- [PROBLEM DESCRIPTION]: Print out the full material below, exact in every line, with no images included.

- [STUDY MATERIAL]:
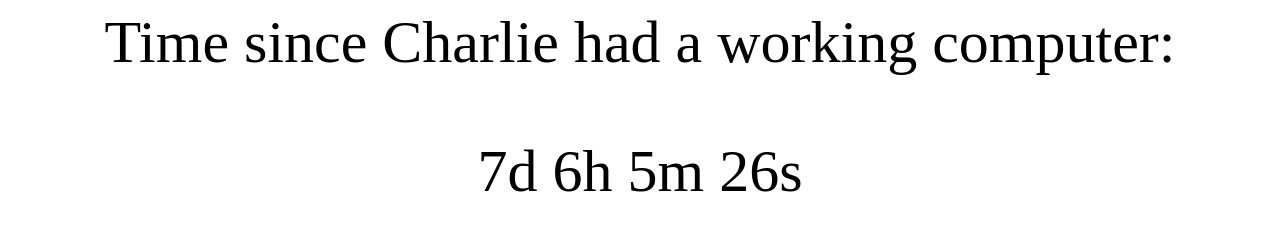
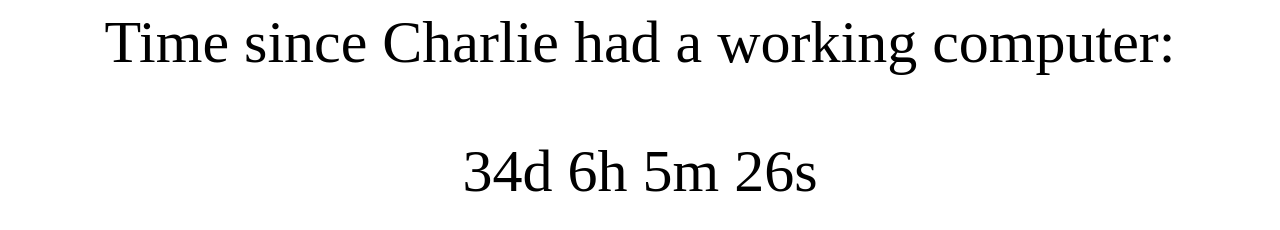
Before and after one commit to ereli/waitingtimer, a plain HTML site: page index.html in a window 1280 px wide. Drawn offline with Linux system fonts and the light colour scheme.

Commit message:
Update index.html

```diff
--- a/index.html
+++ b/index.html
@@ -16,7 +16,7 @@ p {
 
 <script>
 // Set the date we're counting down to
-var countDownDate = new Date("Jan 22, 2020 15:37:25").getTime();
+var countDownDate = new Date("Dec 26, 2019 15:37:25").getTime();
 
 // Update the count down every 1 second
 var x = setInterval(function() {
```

- [ANSWER TO THIS EXERCISE]:
Before and after one commit to ereli/waitingtimer, a plain HTML site: page index.html in a window 1280 px wide. Drawn offline with Linux system fonts and the light colour scheme.

Commit message:
Update index.html

```diff
--- a/index.html
+++ b/index.html
@@ -16,7 +16,7 @@ p {
 
 <script>
 // Set the date we're counting down to
-var countDownDate = new Date("Jan 22, 2020 15:37:25").getTime();
+var countDownDate = new Date("Dec 26, 2019 15:37:25").getTime();
 
 // Update the count down every 1 second
 var x = setInterval(function() {
```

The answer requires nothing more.